Symptoms not attributable either to disease rebound or to adrenal suppression have been reported both in patients receiving steroids when long-term therapy has been stopped and in normal volunteers after single oral doses of prednisolone or intravenous equivalents. This so-called steroid withdrawal syndrome remains poorly understood. It has not previously been reported following exposure to increased levels of endogenous steroids after diagnostic administration of synthetic adrenocorticotrophic hormone (ACTH). The author's personal experience of an apparent steroid withdrawal reaction following a short Synacthen test is described. It is suggested that as yet unidentified individual factors must play a role in determining whether steroid withdrawal symptoms occur. Closer observation of other subjects after the Synacthen test might reveal other instances of steroid withdrawal symptomatology following this common diagnostic procedure.
Variability in cortisol assays creates an additional problem with setting criteria for a normal response to ACTH that apply to all centers. Two studies comparing cortisol results obtained with different assays showed a positive bias of radioimmunoassays and immunofluorometric enzyme assays of 10 to 50 percent compared with a reference value obtained using isotope dilution gas chromatography-mass spectrometry.

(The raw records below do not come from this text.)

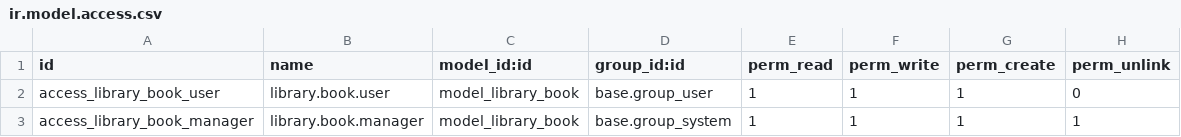
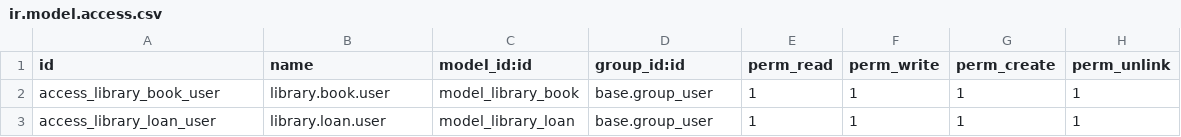
Before and after one commit to morenoakbari/perpustakaan-odoo-dev, a CSV file: security/ir.model.access.csv, drawn as a sheet.

```diff
--- a/security/ir.model.access.csv
+++ b/security/ir.model.access.csv
@@ -1,3 +1,3 @@
 id,name,model_id:id,group_id:id,perm_read,perm_write,perm_create,perm_unlink
-access_library_book_user,library.book.user,model_library_book,base.group_user,1,1,1,0
-access_library_book_manager,library.book.manager,model_library_book,base.group_system,1,1,1,1
+access_library_book_user,library.book.user,model_library_book,base.group_user,1,1,1,1
+access_library_loan_user,library.loan.user,model_library_loan,base.group_user,1,1,1,1
```
Also changed, not shown: 10 other files.
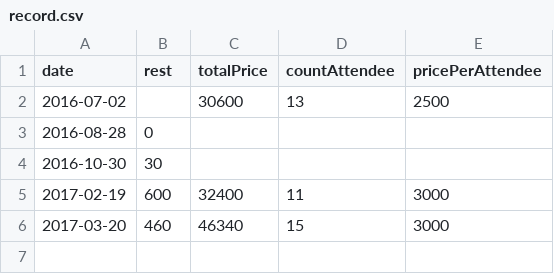
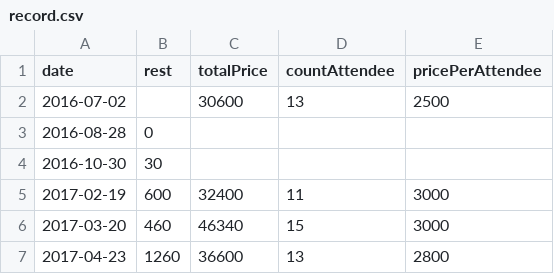
Before and after one commit to hasmoku/fund, a CSV file: record.csv, drawn as a sheet; the diff names each change by its address in the sheet, - before the commit and + after, or states it on an @@ line.

Commit message:
Add 2017-04

```diff
--- a/record.csv
+++ b/record.csv
+row 7: 2017-04-23 | 1260 | 36600 | 13 | 2800
```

As a result, in one study, depending on the combination of assay and criterion used, between 0 and 100 percent of healthy volunteers would be considered to have a normal response to ACTH. This illustrates the difficulty of interpreting cortisol responses that are close to the cutoff point. (3)